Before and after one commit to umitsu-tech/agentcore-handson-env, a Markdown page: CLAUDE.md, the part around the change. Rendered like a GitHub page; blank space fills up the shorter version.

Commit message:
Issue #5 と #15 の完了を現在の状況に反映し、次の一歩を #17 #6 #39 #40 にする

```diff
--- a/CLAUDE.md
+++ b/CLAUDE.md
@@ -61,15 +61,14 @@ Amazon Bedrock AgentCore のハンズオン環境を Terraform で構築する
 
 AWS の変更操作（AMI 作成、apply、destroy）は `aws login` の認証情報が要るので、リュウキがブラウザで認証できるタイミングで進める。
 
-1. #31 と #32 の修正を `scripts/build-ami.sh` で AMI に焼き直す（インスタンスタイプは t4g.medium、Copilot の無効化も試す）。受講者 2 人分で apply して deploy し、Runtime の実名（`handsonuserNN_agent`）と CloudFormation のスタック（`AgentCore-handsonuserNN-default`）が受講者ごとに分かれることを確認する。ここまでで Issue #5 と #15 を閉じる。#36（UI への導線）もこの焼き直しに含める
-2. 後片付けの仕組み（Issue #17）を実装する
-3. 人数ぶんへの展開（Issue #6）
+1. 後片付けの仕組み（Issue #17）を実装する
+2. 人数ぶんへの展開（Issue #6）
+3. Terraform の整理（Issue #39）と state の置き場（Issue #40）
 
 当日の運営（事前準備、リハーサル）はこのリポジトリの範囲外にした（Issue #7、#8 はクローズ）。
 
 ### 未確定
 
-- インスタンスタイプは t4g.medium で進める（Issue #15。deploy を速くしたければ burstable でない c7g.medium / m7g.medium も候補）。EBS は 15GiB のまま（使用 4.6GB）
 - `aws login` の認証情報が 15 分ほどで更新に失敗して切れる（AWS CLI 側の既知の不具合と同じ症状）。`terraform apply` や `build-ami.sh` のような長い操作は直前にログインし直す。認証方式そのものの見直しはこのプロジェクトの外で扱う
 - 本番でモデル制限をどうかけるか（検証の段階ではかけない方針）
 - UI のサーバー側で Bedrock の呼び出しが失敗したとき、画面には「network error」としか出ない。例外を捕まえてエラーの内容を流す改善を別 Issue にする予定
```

★ ★ ★ ★ ★ ★ ★

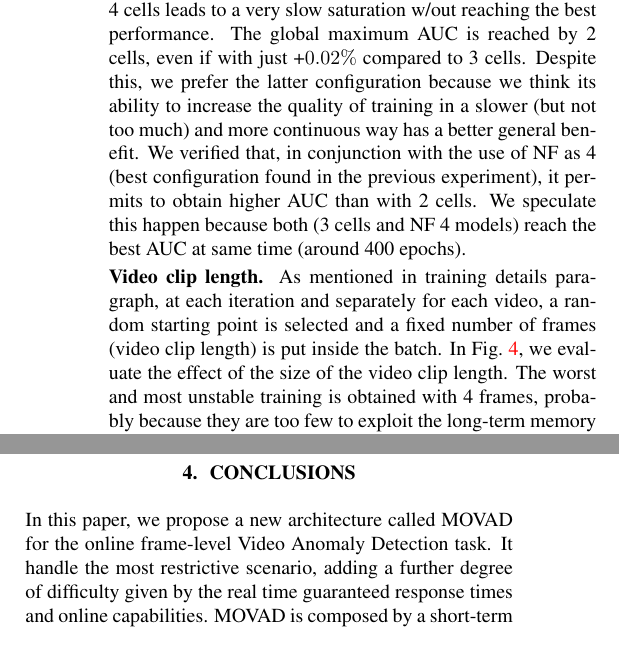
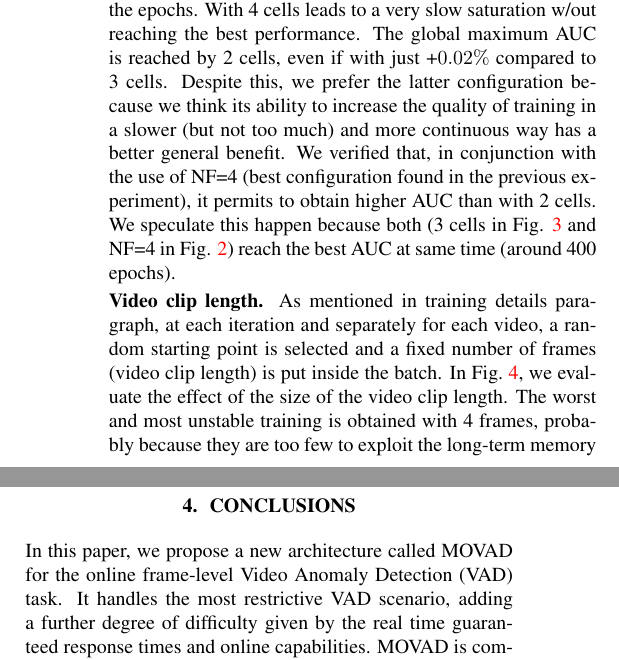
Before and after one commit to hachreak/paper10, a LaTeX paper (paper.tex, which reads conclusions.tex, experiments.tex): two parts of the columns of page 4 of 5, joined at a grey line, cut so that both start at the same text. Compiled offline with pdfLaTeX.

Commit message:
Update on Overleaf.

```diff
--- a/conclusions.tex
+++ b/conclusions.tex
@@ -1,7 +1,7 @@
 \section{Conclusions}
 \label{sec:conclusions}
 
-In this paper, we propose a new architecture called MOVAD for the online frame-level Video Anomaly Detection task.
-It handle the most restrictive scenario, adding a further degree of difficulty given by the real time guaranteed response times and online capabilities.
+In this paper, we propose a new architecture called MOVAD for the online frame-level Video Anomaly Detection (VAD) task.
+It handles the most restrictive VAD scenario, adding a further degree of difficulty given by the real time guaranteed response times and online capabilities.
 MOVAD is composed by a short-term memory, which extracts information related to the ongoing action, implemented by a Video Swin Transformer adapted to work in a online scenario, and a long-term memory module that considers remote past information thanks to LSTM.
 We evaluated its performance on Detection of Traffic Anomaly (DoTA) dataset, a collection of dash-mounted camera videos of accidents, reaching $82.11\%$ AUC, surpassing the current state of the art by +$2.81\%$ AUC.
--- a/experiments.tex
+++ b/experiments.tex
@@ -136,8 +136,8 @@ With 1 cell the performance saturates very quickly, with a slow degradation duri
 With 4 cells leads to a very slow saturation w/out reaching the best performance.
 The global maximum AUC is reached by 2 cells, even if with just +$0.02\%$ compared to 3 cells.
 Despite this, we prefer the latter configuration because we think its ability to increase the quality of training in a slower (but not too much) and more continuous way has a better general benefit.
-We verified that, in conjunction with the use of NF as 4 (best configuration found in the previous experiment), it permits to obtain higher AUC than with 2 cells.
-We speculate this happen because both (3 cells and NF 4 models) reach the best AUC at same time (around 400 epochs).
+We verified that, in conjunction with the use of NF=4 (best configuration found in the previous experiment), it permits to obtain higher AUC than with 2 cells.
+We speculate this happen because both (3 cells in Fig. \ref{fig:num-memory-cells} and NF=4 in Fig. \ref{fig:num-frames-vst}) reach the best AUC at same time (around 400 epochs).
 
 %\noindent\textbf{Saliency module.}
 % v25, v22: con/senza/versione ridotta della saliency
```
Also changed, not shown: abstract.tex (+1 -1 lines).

★ ★ ★ ★ ★ ★ ★

(Exercise requirements):
Note how many lines of the listing above include the word "cells", and respond with that number only.

(Exercise answer):
6